My family and I started volunteering with Chispa Nevada’s Clean Buses for Healthy Niños campaign in 2016, calling for Nevada lawmakers and school districts to start investing in clean, electric school buses. Chispa (Spanish for “spark”) is an offshoot of the League of Conservation Voters (LCV) that seeks to create healthier environments in Latinx communities and communities of people of color.
After years of pushing for a #CleanRide4Kids, our family celebrated when we heard that the first electric school bus had finally arrived at the Clark County School District. Ever since we learned about the dangers of diesel pollution, we’ve been waiting to witness this transition.
Not many people know that diesel school buses pollute our air with toxins that can cause serious lung and heart problems. Whether they’re idling or running, diesel school buses emit dangerous fumes that children are especially vulnerable to because their lungs and brains are still developing.

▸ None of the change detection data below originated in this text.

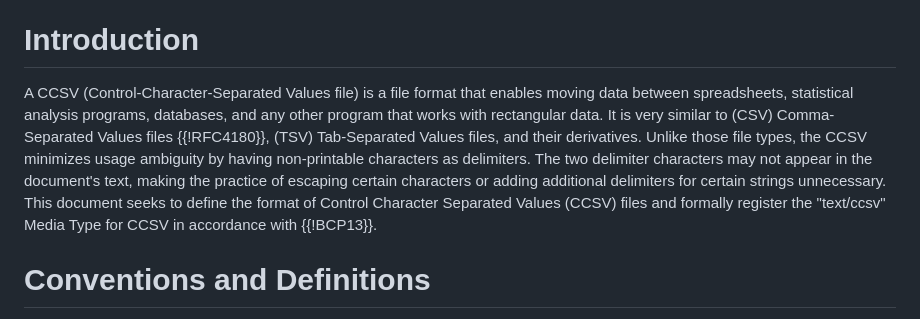
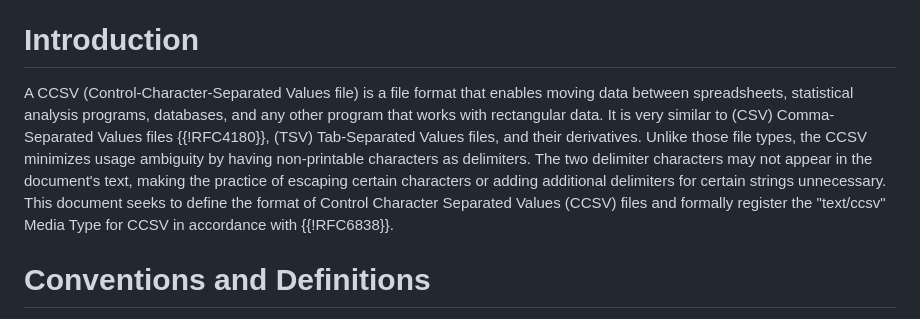
Before and after one commit to oldgrognard/ccsv-id, a Markdown page: draft-rankin-ccsv.md, the part around the change. Drawn GitHub-style.

Commit message:
Update draft-rankin-ccsv.md
Update ref.

```diff
--- a/draft-rankin-ccsv.md
+++ b/draft-rankin-ccsv.md
@@ -43,7 +43,7 @@ This document documents the format used for Control-Character-Separated Values (
 
 # Introduction
 
-A CCSV (Control-Character-Separated Values file) is a file format that enables moving data between spreadsheets, statistical analysis programs, databases, and any other program that works with rectangular data. It is very similar to (CSV) Comma-Separated Values files {{!RFC4180}}, (TSV) Tab-Separated Values files, and their derivatives. Unlike those file types, the CCSV minimizes usage ambiguity by having non-printable characters as delimiters. The two delimiter characters may not appear in the document's text, making the practice of escaping certain characters or adding additional delimiters for certain strings unnecessary. This document seeks to define the format of Control Character Separated Values (CCSV) files and formally register the "text/ccsv" Media Type for CCSV in accordance with {{!BCP13}}.
+A CCSV (Control-Character-Separated Values file) is a file format that enables moving data between spreadsheets, statistical analysis programs, databases, and any other program that works with rectangular data. It is very similar to (CSV) Comma-Separated Values files {{!RFC4180}}, (TSV) Tab-Separated Values files, and their derivatives. Unlike those file types, the CCSV minimizes usage ambiguity by having non-printable characters as delimiters. The two delimiter characters may not appear in the document's text, making the practice of escaping certain characters or adding additional delimiters for certain strings unnecessary. This document seeks to define the format of Control Character Separated Values (CCSV) files and formally register the "text/ccsv" Media Type for CCSV in accordance with {{!RFC6838}}.
 
 # Conventions and Definitions
 
```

Diesel exhaust is considered a carcinogen by the U.S. Environmental Protection Agency. Almost all school buses in Nevada, and across the country, run on diesel.
When our family learned this, we became extremely concerned. Our son suffers from asthma, and the idea that the ride to school was making it worse kept me up at night.
My son isn’t the only one; 1 in 12 children in Nevada has asthma. African American and Latino children are more likely to end up hospitalized or die due to asthma complications. We’re also three times more likely than our white counterparts to live in the neighborhoods that fail all three of the American Lung Association’s air quality grades. For low-income Nevadans and families like mine who lack access to quality health care, diesel and other transportation pollution can be deadly. We can’t put our children through this.
Electric school buses don’t emit any tailpipe pollution, making them safer for children to ride. While they have a higher upfront cost, they save school districts thousands of dollars a year in fuel and maintenance costs. Electric school buses also don’t emit harmful pollutants that are hurting our environment and making climate change worse.
That’s why we joined Chispa Nevada in its efforts to speed along the transition to electric buses. In 2017, we encouraged the state government to use funding from the Volkswagen Settlement to invest in electric school buses. In 2019, we pushed the Nevada Legislature to make school buses eligible for electric vehicle funding from NV Energy. That NV Energy and Volkswagen settlement funding has now been used to purchase these first two electric school buses in Nevada. Another 25 electric school buses are on the way, thanks to the federal Clean School Bus Program that our national partners also fought to create and fund. The transition to a #CleanRide4Kids in Clark County, and across the country, is beginning.
We’re thrilled to see it, and our family can’t wait until all our children are riding to school in a bus that isn’t polluting our air. But this transition won’t be equitable if these electric school buses aren’t placed first in the neighborhoods and school routes with the dirtiest air. If we’re going to clean up our air, we should start with the areas that have the worst air quality.
It’s time to prioritize public health and clean air and switch to buses that will protect, not endanger, our most vulnerable populations. Our family joins Chispa Nevada in calling on CCSD to establish a plan for the complete transition of its fleet to electric school buses, and to roll out these zero-emission buses in the neighborhoods and schools most affected by transportation pollution. Our children deserve to breathe clean air.
Angeles Sanchez is a Las Vegas resident and volunteer with Chispa Nevada, a program of the League of Conservation Voters that seeks to create healthier environments in Latinx communities and communities of people of color.